Coffee May Reduce Risk For Premature Death: Should You Consume Caffeinated Drink To Prevent Disease?
People who drink three to four cups of coffee a day can significantly reduce their risk of early death, according to a new research.
Health Benefits Of Drinking Coffee
A review of more than 200 previous studies found that coffee is more beneficial than harmful to health, and even heavy coffee drinkers are safe.
The study conducted by researchers from the Universities of Edinburgh and Southampton and published on Nov. 22 in The BMJ found that three to four cups of coffee every day is the optimum number, which was linked to a 17 percent decreased chance of death in comparison to non-coffee drinkers. Even those who had up to seven cups of coffee enjoyed a 10 percent reduced chance of death.
The study suggested that drinking coffee is related to a lower risk of specific cancers including those of the liver, skin, endometrial, and prostate. The findings also indicated that the consumption of coffee had beneficial associations with Alzheimer's disease, depression, Parkinson's disease, gout, gallstones, diabetes, and certain liver conditions.
They added that the harmful associations related to coffee were mostly nullified when other criteria, such as smoking, were taken into account.
Should You Consume The Caffeinated Drink To Prevent Disease?
Though there are many benefits associated with coffee consumption, one should not start drinking coffee to prevent diseases or for health reasons, according to the reviewers.
For instance, the health benefits of drinking coffee were not observed in pregnant women. Coffee intake during pregnancy is, in fact, linked to pregnancy loss, preterm birth, and lower birth rates, so pregnant women should steer clear of coffee, irrespective of its benefits to the health.

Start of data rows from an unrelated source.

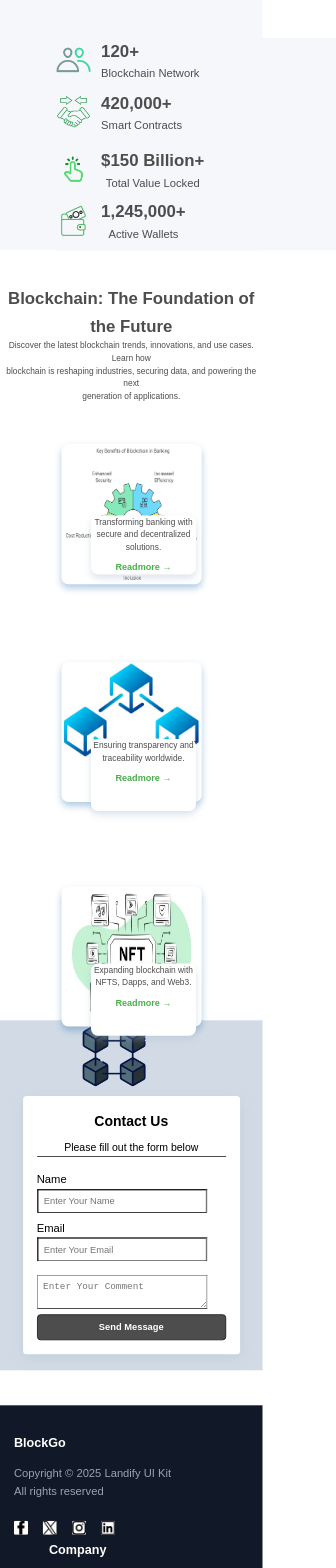
Repository: Tafsirul555/Assignment
Page: Assignment/index.html
An editor plug-in stored every save of this project. The page is shown before and after a run of saves, followed by the edit.
The browser window is 375 px wide. The page is 480 px wide, so the pictures cover 480 px, including what lies to the right of the window. The pictures show the part of the page from y = 2341 to 4581 px (the page is 5110 px tall), at 70% of full size.

Above is the page before, as saved 2025-06-12 23:32:33.

After the next 12 saves:
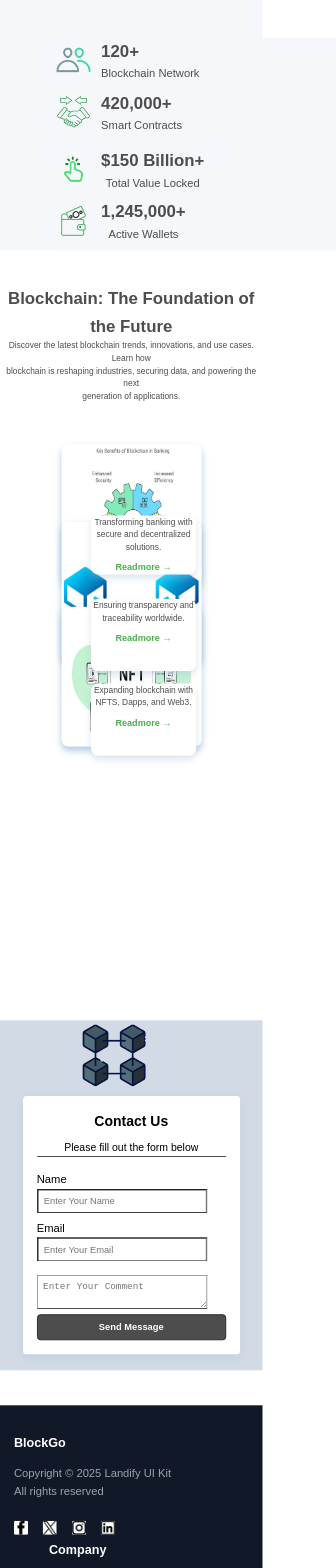
The 12 saves are shown as one change because they came seconds apart.
The last was saved 40 s later.
--- a/Assignment/Assignment1.css
+++ b/Assignment/Assignment1.css
@@ -497,7 +497,7 @@
     .BlockchainFuture-box3 {
         width: 100%;
         text-align: center;
-        margin-bottom: 200px;
+        margin-bottom: 0px;
     }
 
     .BlockchainFuture-box2 {

After the 2 saves that followed:
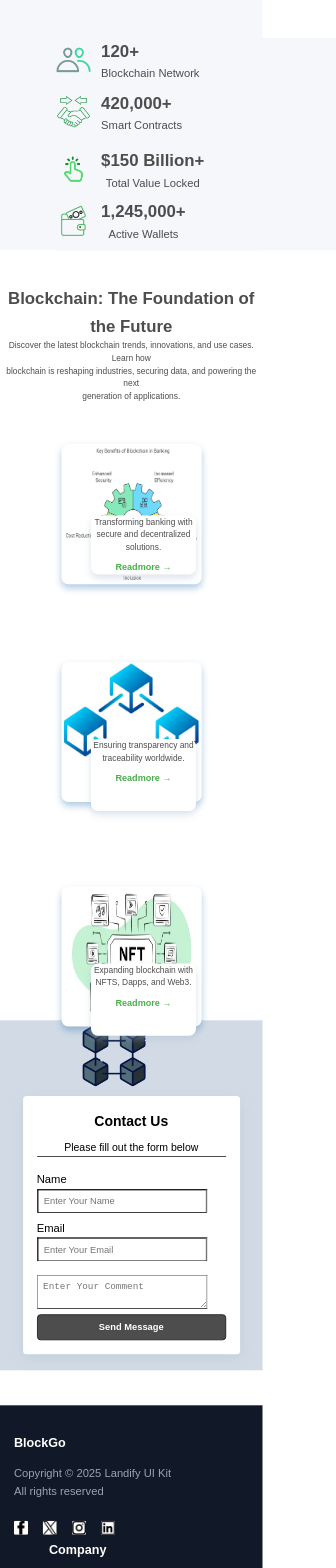
The 2 saves are shown as one change because they came seconds apart.
The last was saved 5 s later.
--- a/Assignment/Assignment1.css
+++ b/Assignment/Assignment1.css
@@ -497,7 +497,7 @@
     .BlockchainFuture-box3 {
         width: 100%;
         text-align: center;
-        margin-bottom: 0px;
+        margin-bottom: 200px;
     }
 
     .BlockchainFuture-box2 {
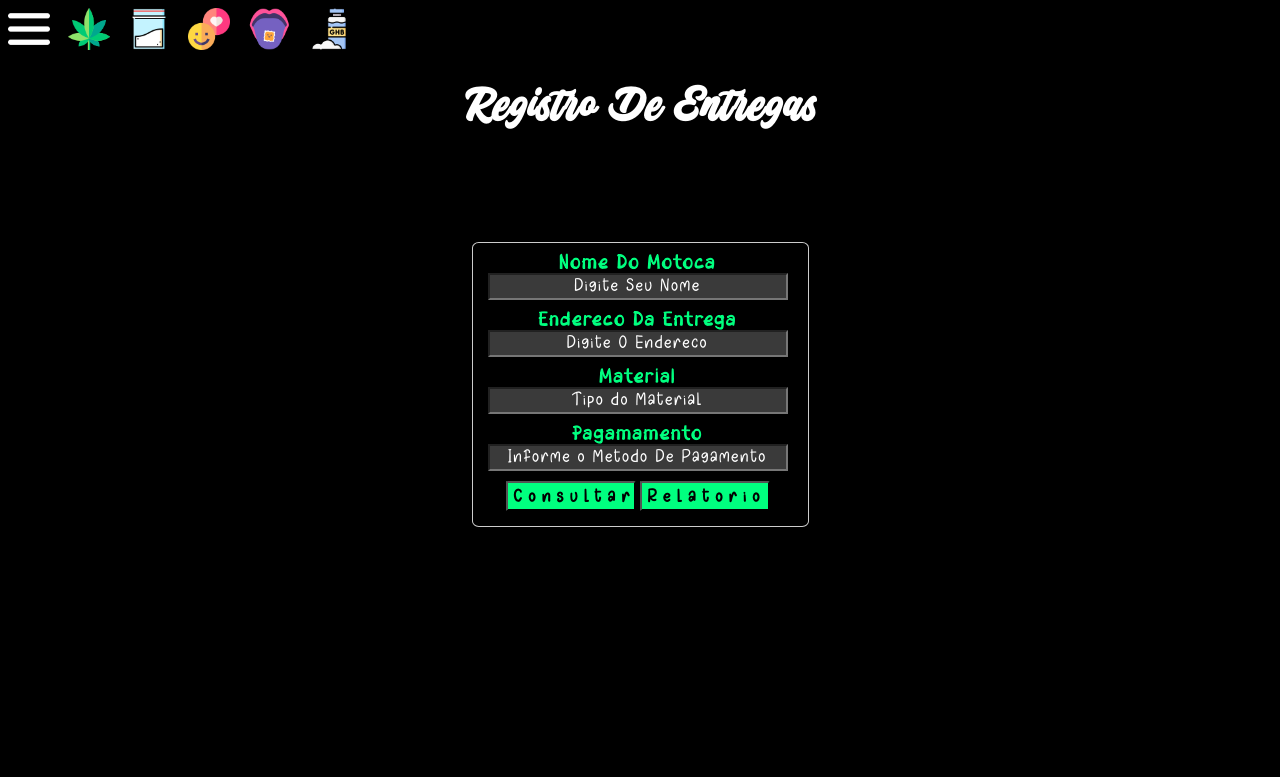
Repository: alfredo-allan/relatorioentregas
Page: pages/consultar.html
An editor plug-in stored every save of this project. The page is shown before and after a run of saves, followed by the edit.
The browser window is 1280 px wide. The pictures show the whole page.

Above is the page before, as saved 2024-05-03 13:33:17.
Console error: SyntaxError: Unexpected token ')'

### pages/consultar.html
<!DOCTYPE html>
<html lang="pt-BR">
  <head>
    <meta charset="UTF-8" />
    <meta name="viewport" content="width=device-width, initial-scale=1.0" />
    <link rel="stylesheet" href="../style/styles.css" />
    <title>Registro De Entregas</title>
  </head>
  <body>
    <div id="menu-options">
      <ul>
        <a href="./consultar.html"><li>Consultar Entregas</li></a>
        <a href="/index.html"><li>Registrar Entregas</li></a>
        <a href="./editar.html"><li>Editar Entrega</li></a>
        <a href="./apagar.html"><li>Apagar Entrega</li></a>
        <a href="./detalhes.html"><li>Listagem Detalhada</li></a>
      </ul>
    </div>
    <header>
      <img id="menu-icon" src="../img/barra-de-menu.png" alt="" />
      <img id="cha" src="../img/marijuana.png" alt="" />
      <img id="po" src="../img/cocaina.png" alt="" />
      <img id="bala" src="../img/mdma.png" alt="" />
      <img id="lsd" src="../img/lsd.png" alt="" />
      <img id="ghb" src="../img/ghb.png" alt="" />
    </header>
    <h1 id="text-top">Registro De Entregas</h1>
    <div id="form">
      <div class="column">
        <span style="display: none">ID:</span>
        <input
          type="text"
          id="id"
          style="display: none"
          placeholder="ID"
          readonly
        />
        <span>Nome Do Motoca</span>
        <input type="text" id="nome-motoca" placeholder="Digite Seu Nome" />

        <span>Endereço Da Entrega</span>
        <input
          type="text"
          id="endereco-entrega"
          placeholder="Digite O Endereço"
        />

        <span>Material</span>
        <input
          type="text"
          id="descricao-produto"
          placeholder="Tipo do Material"
        />

        <span>Pagamamento</span>
        <input
          type="text"
          id="pagamento"
          placeholder="Informe o Metodo De Pagamento"
        />

        <!-- <div id="modal">
          <span for="startDate">Data de início:</span>
          <input id="startDate" type="date" />
          <span for="endDate">Data de término:</span>
          <input id="endDate" type="date" />
        </div> -->

        <div id="bts-consulta">
          <button id="btn-consultar">Consultar</button>
          <button id="gerar-relatorio-btn">Relatorio</button>
        </div>
      </div>
    </div>

    <script>
      document
        .getElementById("btn-consultar")
        .addEventListener("click", function () {
          const nomeMotoca = document.getElementById("nome-motoca").value;
          const enderecoEntrega =
            document.getElementById("endereco-entrega").value;
          const startDate = document.getElementById("startDate").value;
          const endDate = document.getElementById("endDate").value;

          fetch("http://192.168.10.20:8001/dados")
            .then((response) => response.json())
            .then((data) => {
              const dataList = document.getElementById("data-list");
              dataList.innerHTML = "";

              data.forEach((item) => {
                if (
                  item.nomeMotoca === nomeMotoca &&
                  item.enderecoEntrega === enderecoEntrega &&

                  // item.startDate >= startDate &&
                  // item.endDate <= endDate
                ) {
                  const listItem = document.createElement("li");
                  listItem.innerHTML = `
                <br/>
                <span class="name" >Nome do Motoca: </span> <span class="item" id="promotor" style="color:rgb(56, 56, 56);">${item.nomePromotor}</span><br>
                <span class="name" >Número Do Registro: </span> <span class="item" id="id" style="color:rgb(179, 7, 7);">${item.id}</span><br>
                <span class="name" >Endereço da Entrega: </span><span class="item">${item.enderecoEntrega}</span><br>
                <span class="name" >Descrição do Produto: </span><span class="item">${item.descricaoProduto}</span><br>
                <span class="name" >Datas Das Entregas: </span><span class="item">${item.startDate}</span><br>
                <span class="name" >Datas Das Entregas: </span><span class="item">${item.endDate}</span><br>
                <span class="name" >Forma De Pagamento: </span><span class="item">${item.pagamento}</span><br>
              `;
                  dataList.appendChild(listItem);
                }
              });
            })
            .catch((error) => console.error("Erro ao buscar dados:", error));
        });

      document
        .getElementById("gerar-relatorio-btn")
        .addEventListener("click", function () {
          const nomeMotoca = document.getElementById("nome-motoca").value;
          const enderecoEntrega =
            document.getElementById("endereco-entrega").value;

          fetch("http://192.168.10.20:8001/dados")
            .then((response) => response.json())
            .then((data) => {
              const content = data
                .map((item) => {
                  if (
                    item.nomeMotoca === nomeMotoca &&
                    item.enderecoEntrega === enderecoEntrega
                  ) {
                    return `
                            Nome Do Motoca: ${item.nomeMotoca}
                            Número Do Registro: ${item.id}
                            Endereço Da Entrega: ${item.enderecoEntrega}
                            Descrição Do Produto: ${item.descricaoProduto}
                            Forma De Pagamento: ${item.inputData}
                            Dia Da Entrega: ${item.dataEntrega}
                            -----------------------------
                        `;
                  }
                })
                .join("");

              const blob = new Blob([content], { type: "text/plain" });
              const url = URL.createObjectURL(blob);
              const a = document.createElement("a");
              a.href = url;
              a.download = "Relatorio_Entregas.txt";
              a.click();
            })
            .catch((error) => console.error("Erro ao buscar dados:", error));
        });
    </script>
  </body>
</html>

### style/styles.css
:root {
  --las-americas: "Las-americas", sans-serif;
  --gribble-font: "Gribble";
  --helootwuins-font: "HelooTwuins";
  --verde--color: #00ff7f;
}

body {
  background-color: black;
}

@font-face {
  font-family: "Las-americas";
  src: url("../fonts/las_americas/LasAmericas_PERSONAL_USE_ONLY.otf")
    format("truetype");
  /* Adicione mais formatos (e.g. woff, woff2) conforme necessário */
}

@font-face {
  font-family: "Gribble";
  src: url("../fonts/gribble/Gribble.ttf") format("truetype");
  /* Adicione mais formatos (e.g. woff, woff2) conforme necessário */
}

@font-face {
  font-family: "HelooTwuins";
  src: url("../fonts/hello_twins/HelloTwinsDEMO.otf") format("truetype");
  /* Adicione mais formatos (e.g. woff, woff2) conforme necessário */
}

header {
  img {
    width: 42px;
    margin-right: 14px;
    text-wrap: nowrap;
  }
}

img #menu-icon {
  margin-right: 20px;
  margin-left: -1%;
}

#text-top {
  text-align: center;
  font-family: var(--las-americas);
  color: white;
  letter-spacing: 1.2px;
  margin-top: 30px;
  font-size: 40px;
}

.column {
  display: flex;
  flex-direction: column;
  align-items: center;
  padding: 10px 20px 15px 15px;
  border: 1px solid #ccc;
  border-radius: 2%;
  width: 300px;
  margin: 0 auto;
}

#form {
  border-radius: 2%;
  margin-top: 110px;
  margin-bottom: 250px;
  span {
    color: #00ff7f;
    font-family: var(--gribble-font);
    font-size: 20px;
    letter-spacing: 2px;
    font-weight: 600;
  }
}

input {
  text-align: center;
  margin-bottom: 5px;
  padding: 5px;
  width: 100%;
  box-sizing: border-box;
  font-weight: 600;
  margin-bottom: 10px;
  background-color: rgba(255, 255, 255, 0.226);
  color: white;
  font-family: var(--helootwuins-font);
  letter-spacing: 2px;
}

input::placeholder {
  text-align: center;
  color: white;
  font-family: var(--helootwuins-font);
  font-weight: 400;
  font-size: 18px;
}

button {
  width: 130px;
  height: 30px;
  border-radius: 2%;
  background-color: var(--verde--color);
  font-family: var(--helootwuins-font);
  font-size: 18px;
  letter-spacing: 7px;
  font-weight: 900;
}

#menu-icon {
  cursor: pointer;
}

#menu-options {
  display: none;
  position: absolute;
  top: 0;
  left: 0;
  margin-top: 60px;
  width: 60%;
  height: 35vh;
  background-color: var(--verde--color);
  color: white;
  font-family: var(--gribble-font);
  font-weight: 900;
  border-bottom-right-radius: 10%;
  color: black;
  letter-spacing: 2px;
}

a {
  text-decoration: none; /* Remove o sublinhado */
  color: black;
}

#menu-options ul {
  list-style: none;
  padding: 0;
  margin-left: 10px;
  font-size: 20px;
}

#menu-options ul li {
  padding: 10px;
  /* border-bottom: 1px solid white; */
}

#modal {
  background: black;
  text-align: center;
}

.modal {
  display: none; /* Escondido por padrão */
  position: fixed;
  z-index: 1;
  left: 0;
  top: 0;
  width: 100%;
  height: 100%;
  overflow: auto;
  background-color: rgba(0, 0, 0, 0.4);
}

.modal-content {
  background-color: #fefefe;
  margin: 15% auto;
  padding: 20px;
  border: 2px solid #888;
  width: 80%;
  border-radius: 10px;
  p {
    text-align: center;
    font-family: var(--luthier-font);
    letter-spacing: 3px;
    font-weight: 600;
    color: var(--cor-azul);
  }
}

.close {
  color: #aaa;
  float: right;
  font-size: 28px;
  font-weight: bold;
}

.close:hover,
.close:focus {
  color: black;
  text-decoration: none;
  cursor: pointer;
}

#data-list {
  margin: 0 auto;
  left: 50%;
  transform: translateX(-50%);
  margin: 0 auto;
  left: 50%;
  top: 60%;
  transform: translate(-50%, -50%);
  /* border: 1px solid var(--cor-azul); */
  color: var(--cor-azul);
  border-radius: 5px;
  max-height: 330px;
  overflow-y: auto;
  position: absolute;
  z-index: -1;
  margin-top: 110px;
  margin-left: 0px;
  width: 336px;
  list-style: none;
  .name {
    font-family: var(--oswald-font);
    font-weight: 900;
    font-size: 17px;
  }
  .item {
    font-family: var(--oswald-font);
    font-weight: 500;
    font-size: 15;
    color: rgb(0, 0, 0);
  }
}

/* #promotor {
  line-height: 60px;
} */

#data-list {
  /* Estilos do elemento #data-list */
  /* Defina outras propriedades conforme necessário */

  scrollbar-color: var(--cor-azul) var(--cor-azul); /* Cor da barra de rolagem e do fundo da barra */
}

#data-list::-webkit-scrollbar {
  width: 10px; /* Largura da barra de rolagem */
}

#data-list::-webkit-scrollbar-thumb {
  background-color: white; /* Cor da barra de rolagem */
  border-radius: 5px; /* Raio de borda da barra de rolagem */
}

#texto-descritivo {
  text-align: justify;
  margin-top: 200px;
  position: fixed;
  font-family: var(--luthier-font);
  letter-spacing: 3px;
  line-height: 2;
  margin-right: 8px;
  font-weight: 900;
  color: var(--cor-azul);
}

#del {
  width: 25px;
  margin: -4px;
  margin-left: 20px;
}

#atualizar {
  width: 25px;
  margin: -5px;
  margin-left: 20px;
}

.name {
  font-family: var(--oswald-font);
  font-weight: 900;
  font-size: 17px;
}
.item {
  font-family: var(--oswald-font);
  font-weight: 500;
  font-size: 15;
  color: white;
}

After the next 2 saves:
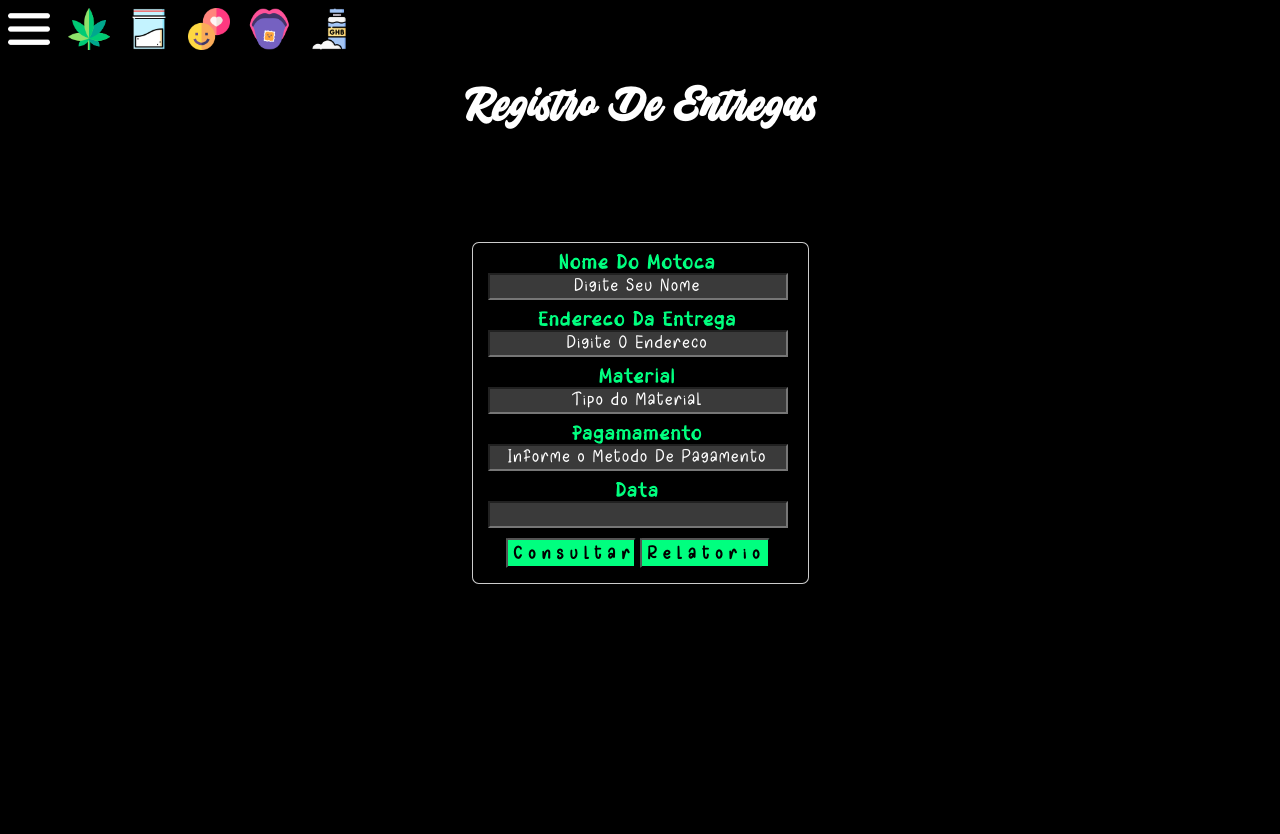
The 2 saves are shown as one change because they came seconds apart.
The last was saved 43 s later.
--- a/pages/consultar.html
+++ b/pages/consultar.html
@@ -59,6 +59,8 @@
           placeholder="Informe o Metodo De Pagamento"
         />
 
+        <span>Data</span>
+        <input id="data-entrega" type="text" />
         <!-- <div id="modal">
           <span for="startDate">Data de início:</span>
           <input id="startDate" type="date" />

The researchers also said that the amount of coffee consumed plays an important role in how beneficial it can be for the health. While drinking three to five cups of the caffeinated drink was observed to be associated with the lowest risk of disease, a higher intake of coffee could reverse or reduce the potential benefit.
The research team also added that coffee drinkers should stick to healthy coffees, which avoid extra cream or milk, sugar, or a fatty snack on the side as they may independently contribute to adverse health outcomes.
Word Of Caution
The research team said that most of the evidence backing the research has come from observational studies, which can only find probable associations but can't prove cause and effect.
The researchers, therefore, added that they cannot extrapolate their findings to suggest people start drinking coffee or increase their intake in attempts to become healthier. They also suggested that people who already enjoy moderate amounts of coffee as part of their diet are most probably getting health benefits from it rather than harm.
The researchers carried out an umbrella review, which combined previous meta-analyses and gave a high-level summary of research findings, to get important information about coffee drinking and health and to know if it had any recognized harm.
To overcome the limitations, the researchers now plan to carry out a randomized controlled trial in patients with non-alcoholic fatty liver disease to study if caffeine works as a treatment to lower the chances of the disease progressing.